‘Origin Stories and the Law: Treaty Metaphysics in Canada and New Zealand’ by Professor John Borrows is the second essay in the 2018 collection: Indigenous Peoples and the State: International Perspectives on the Treaty of Waitangi.
This is part of the first set of essays in the collection, which examine the foundations of relationships between Indigenous peoples and States as mediated by treaties and principles of constitutional interpretation.

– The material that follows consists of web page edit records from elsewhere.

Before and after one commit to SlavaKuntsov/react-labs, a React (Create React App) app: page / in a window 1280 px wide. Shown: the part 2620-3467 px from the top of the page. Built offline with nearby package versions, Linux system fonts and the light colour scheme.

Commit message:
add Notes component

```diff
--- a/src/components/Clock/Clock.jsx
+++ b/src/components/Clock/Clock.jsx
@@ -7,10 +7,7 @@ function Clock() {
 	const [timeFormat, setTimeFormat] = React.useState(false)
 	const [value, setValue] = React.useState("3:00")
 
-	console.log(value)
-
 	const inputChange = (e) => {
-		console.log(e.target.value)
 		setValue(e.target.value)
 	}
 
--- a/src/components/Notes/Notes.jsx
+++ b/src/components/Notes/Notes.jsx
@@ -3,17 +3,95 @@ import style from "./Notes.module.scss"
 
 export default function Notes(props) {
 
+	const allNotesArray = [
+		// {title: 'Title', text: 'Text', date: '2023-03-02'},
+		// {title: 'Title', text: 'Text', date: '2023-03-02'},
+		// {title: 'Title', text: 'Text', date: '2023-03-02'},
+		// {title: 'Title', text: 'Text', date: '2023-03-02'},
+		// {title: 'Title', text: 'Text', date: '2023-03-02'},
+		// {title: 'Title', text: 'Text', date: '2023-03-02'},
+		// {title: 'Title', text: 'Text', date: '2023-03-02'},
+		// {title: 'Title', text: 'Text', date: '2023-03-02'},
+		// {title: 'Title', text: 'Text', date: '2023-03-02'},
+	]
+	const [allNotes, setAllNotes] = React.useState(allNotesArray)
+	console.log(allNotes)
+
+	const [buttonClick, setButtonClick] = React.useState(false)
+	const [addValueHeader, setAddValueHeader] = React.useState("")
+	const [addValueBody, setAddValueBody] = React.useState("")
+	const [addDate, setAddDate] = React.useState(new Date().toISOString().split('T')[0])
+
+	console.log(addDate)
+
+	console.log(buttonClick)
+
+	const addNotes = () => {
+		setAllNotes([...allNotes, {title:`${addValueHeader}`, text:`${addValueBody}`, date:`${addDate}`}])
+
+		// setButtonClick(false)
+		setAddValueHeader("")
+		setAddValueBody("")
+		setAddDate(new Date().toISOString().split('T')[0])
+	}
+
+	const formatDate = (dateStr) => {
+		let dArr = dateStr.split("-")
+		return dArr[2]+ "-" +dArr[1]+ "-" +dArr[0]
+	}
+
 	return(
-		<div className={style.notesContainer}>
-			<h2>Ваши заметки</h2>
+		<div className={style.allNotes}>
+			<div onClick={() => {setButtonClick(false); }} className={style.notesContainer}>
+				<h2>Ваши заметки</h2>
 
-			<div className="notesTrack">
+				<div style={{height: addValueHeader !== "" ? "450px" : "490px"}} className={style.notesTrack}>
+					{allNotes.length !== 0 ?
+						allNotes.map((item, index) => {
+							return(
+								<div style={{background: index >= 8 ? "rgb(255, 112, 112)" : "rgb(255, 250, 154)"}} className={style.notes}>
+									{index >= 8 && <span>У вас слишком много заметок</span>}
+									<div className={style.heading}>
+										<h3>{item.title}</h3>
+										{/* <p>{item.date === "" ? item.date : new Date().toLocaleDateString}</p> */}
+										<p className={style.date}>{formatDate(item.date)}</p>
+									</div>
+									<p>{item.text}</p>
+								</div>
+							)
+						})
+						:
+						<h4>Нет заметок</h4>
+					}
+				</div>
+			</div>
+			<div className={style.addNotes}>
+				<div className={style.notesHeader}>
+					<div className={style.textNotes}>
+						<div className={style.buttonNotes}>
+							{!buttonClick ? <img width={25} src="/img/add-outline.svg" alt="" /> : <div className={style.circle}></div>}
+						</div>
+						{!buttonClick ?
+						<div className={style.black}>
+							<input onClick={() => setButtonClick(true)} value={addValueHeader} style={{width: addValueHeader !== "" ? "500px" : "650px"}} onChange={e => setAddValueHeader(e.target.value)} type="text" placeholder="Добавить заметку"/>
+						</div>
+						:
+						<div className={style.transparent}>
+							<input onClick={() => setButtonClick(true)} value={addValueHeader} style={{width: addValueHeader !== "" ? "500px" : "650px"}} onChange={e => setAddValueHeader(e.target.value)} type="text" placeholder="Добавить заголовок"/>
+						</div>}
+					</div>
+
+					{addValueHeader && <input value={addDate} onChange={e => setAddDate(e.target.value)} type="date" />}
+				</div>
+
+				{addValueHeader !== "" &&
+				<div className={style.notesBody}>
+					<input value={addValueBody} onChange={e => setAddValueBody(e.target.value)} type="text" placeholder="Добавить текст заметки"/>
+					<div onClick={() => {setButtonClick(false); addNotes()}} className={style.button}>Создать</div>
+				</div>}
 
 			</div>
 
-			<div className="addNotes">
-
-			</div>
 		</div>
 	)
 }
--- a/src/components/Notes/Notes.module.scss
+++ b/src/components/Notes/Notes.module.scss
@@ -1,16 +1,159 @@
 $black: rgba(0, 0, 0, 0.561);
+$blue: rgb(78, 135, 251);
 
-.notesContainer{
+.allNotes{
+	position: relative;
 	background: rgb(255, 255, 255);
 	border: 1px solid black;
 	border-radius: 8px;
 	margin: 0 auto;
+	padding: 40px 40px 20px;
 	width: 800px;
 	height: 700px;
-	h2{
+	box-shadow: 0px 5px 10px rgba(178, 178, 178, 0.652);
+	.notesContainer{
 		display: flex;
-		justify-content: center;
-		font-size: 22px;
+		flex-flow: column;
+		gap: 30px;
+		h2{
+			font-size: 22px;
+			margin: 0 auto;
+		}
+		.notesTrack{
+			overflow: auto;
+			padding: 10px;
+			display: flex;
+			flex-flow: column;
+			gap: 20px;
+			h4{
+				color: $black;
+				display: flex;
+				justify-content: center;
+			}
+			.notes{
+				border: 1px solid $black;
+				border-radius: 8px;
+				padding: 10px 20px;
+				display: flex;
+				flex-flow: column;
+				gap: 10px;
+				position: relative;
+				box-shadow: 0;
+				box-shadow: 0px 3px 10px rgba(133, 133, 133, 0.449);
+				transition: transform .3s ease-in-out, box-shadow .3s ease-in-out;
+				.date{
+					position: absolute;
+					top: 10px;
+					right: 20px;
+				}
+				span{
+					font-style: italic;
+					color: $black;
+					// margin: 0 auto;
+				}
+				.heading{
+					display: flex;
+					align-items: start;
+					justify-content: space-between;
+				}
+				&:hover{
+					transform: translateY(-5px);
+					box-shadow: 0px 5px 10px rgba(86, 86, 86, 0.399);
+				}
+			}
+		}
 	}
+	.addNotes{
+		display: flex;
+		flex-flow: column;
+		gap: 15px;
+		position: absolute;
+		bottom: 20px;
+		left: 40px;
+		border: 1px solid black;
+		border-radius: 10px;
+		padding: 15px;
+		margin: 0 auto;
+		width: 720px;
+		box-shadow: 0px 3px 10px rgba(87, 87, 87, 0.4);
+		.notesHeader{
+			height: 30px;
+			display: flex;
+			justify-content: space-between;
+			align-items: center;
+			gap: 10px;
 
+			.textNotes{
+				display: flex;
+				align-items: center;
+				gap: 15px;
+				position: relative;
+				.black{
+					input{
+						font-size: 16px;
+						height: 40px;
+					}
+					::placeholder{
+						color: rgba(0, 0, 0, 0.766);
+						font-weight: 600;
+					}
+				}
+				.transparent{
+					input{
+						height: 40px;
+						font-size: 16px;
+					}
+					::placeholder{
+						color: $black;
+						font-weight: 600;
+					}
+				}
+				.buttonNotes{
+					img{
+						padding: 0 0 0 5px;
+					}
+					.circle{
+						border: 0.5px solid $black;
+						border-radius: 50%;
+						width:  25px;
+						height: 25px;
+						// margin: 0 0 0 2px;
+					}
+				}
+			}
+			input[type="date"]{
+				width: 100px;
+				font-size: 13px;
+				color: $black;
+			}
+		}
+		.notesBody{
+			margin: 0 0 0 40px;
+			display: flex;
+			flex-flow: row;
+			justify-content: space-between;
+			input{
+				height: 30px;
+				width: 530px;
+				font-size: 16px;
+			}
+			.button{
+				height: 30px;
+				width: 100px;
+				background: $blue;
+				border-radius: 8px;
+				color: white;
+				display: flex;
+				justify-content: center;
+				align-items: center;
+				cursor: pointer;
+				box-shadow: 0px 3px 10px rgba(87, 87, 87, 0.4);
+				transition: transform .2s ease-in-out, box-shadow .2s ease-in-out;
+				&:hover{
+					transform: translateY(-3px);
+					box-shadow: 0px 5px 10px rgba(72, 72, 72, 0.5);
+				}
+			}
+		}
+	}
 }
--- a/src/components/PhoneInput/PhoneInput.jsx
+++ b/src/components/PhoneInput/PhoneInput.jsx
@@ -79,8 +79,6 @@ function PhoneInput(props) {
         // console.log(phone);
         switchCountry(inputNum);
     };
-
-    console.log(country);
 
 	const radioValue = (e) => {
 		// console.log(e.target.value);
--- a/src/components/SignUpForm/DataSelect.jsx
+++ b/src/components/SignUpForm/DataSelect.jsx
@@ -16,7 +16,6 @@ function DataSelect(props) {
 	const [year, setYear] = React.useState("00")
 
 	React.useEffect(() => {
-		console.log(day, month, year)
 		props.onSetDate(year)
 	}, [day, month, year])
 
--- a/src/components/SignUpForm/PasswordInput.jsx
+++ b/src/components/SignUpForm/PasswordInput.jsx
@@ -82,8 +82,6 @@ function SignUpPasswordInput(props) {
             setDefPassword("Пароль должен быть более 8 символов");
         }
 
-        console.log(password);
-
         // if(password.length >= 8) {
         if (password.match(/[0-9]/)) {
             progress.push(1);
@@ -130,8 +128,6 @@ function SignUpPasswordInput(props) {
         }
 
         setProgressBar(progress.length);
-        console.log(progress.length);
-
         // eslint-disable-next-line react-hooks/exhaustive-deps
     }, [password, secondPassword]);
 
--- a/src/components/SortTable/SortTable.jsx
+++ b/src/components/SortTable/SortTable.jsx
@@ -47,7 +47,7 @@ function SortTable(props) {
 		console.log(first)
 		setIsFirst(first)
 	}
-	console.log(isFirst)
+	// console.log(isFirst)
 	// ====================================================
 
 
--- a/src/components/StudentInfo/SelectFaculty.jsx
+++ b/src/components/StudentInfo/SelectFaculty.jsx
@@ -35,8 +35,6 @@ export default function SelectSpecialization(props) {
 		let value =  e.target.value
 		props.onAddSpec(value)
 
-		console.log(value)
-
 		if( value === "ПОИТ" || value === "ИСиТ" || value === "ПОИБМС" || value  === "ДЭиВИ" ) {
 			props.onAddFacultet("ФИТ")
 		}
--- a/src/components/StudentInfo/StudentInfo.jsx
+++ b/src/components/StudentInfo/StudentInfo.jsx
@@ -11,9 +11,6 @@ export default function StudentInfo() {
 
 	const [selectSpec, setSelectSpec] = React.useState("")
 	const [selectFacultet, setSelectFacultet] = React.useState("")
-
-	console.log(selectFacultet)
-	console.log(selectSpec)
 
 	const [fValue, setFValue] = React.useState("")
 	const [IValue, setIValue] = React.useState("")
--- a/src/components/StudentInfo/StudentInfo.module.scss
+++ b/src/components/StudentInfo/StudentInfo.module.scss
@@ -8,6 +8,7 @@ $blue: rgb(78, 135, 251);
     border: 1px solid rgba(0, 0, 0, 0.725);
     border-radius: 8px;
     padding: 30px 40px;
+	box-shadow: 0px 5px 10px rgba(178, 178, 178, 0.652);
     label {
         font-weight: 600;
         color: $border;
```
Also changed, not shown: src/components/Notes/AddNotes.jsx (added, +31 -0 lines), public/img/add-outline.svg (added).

In his essay, Borrows problematises interpretive approaches which ignore the complexities of the different sources of authority that underpin treaties between Indigenous peoples and States. Drawing analogies between law and religion, Borrows uses the concept of ‘treaty metaphysics’ to tease out the features of treaty interpretation in Canada and Aotearoa New Zealand. Borrows describes the way in which law creates its own ‘origin stories’, which, if not properly recognised, can conceal the nature and sources of legal authority. Borrows notes, “Law’s exile of moral, philosophical, and religious insight about the nature of its own meaning-making metaphysics sustains a dangerous lack of self-reflexivity.” In the context of treaty interpretation, this lack of self-reflexivity and transparency constrains the ability to challenge the assumption of the supremacy of State law and the applicability of State law’s interpretive processes. However, Borrows suggests that the work of treaty interpretation is best undertaken with more deliberate attention to the fundamental principles that structure the interpretive process and free it from unquestioned assumptions about the priority of either State or Indigenous law.
The next essay I’ll post about is by Professor David Williams and is titled ‘Originalism and the Constitutional Canon of Aotearoa New Zealand’.
‘Māori and State Visions of Law and Peace’ is the first essay in a collection published last year: Indigenous Peoples and the State: International Perspectives on the Treaty of Waitangi. As we’re approaching Waitangi Day, I thought people might be interested in getting a bit of a sense of how these essays explore dimensions of the Treaty of Waitangi and the Māori Crown relationship.
The first set of essays in the collection examine the foundations of relationships between Indigenous peoples and States as mediated by treaties and principles of constitutional interpretation.
The collection kicks off with my own essay, ‘Māori and State Visions of Law and Peace’, which aims to focus attention on the role of Indigenous constitutional traditions in giving meaning to treaties between Indigenous peoples and States. I contend that such treaties sit within the constitutional and legal systems of each of the treaty parties and suggest that the appropriate interpretive frame for these agreements is, therefore, to be derived from both Indigenous and State constitutional traditions. In this essay, I identify key principles that can be drawn from the Māori constitutional tradition and consider the ways in which those principles might frame the interpretation of the Treaty of Waitangi as a Māori legal instrument. Fundamentally, I argue that “the Treaty should be seen as one component of an ongoing and developing relationship between distinct constitutional traditions.” This suggests an interpretive approach to the Treaty of Waitangi that is predicated on the creation of spaces for continuing interaction between Māori and State constitutional traditions.
Next, I’ll post a little bit about the approach taken by Anishinabe legal scholar, John Borrows, in his essay ‘Origin Stories and the Law: Treaty Metaphysics in Canada and New Zealand’.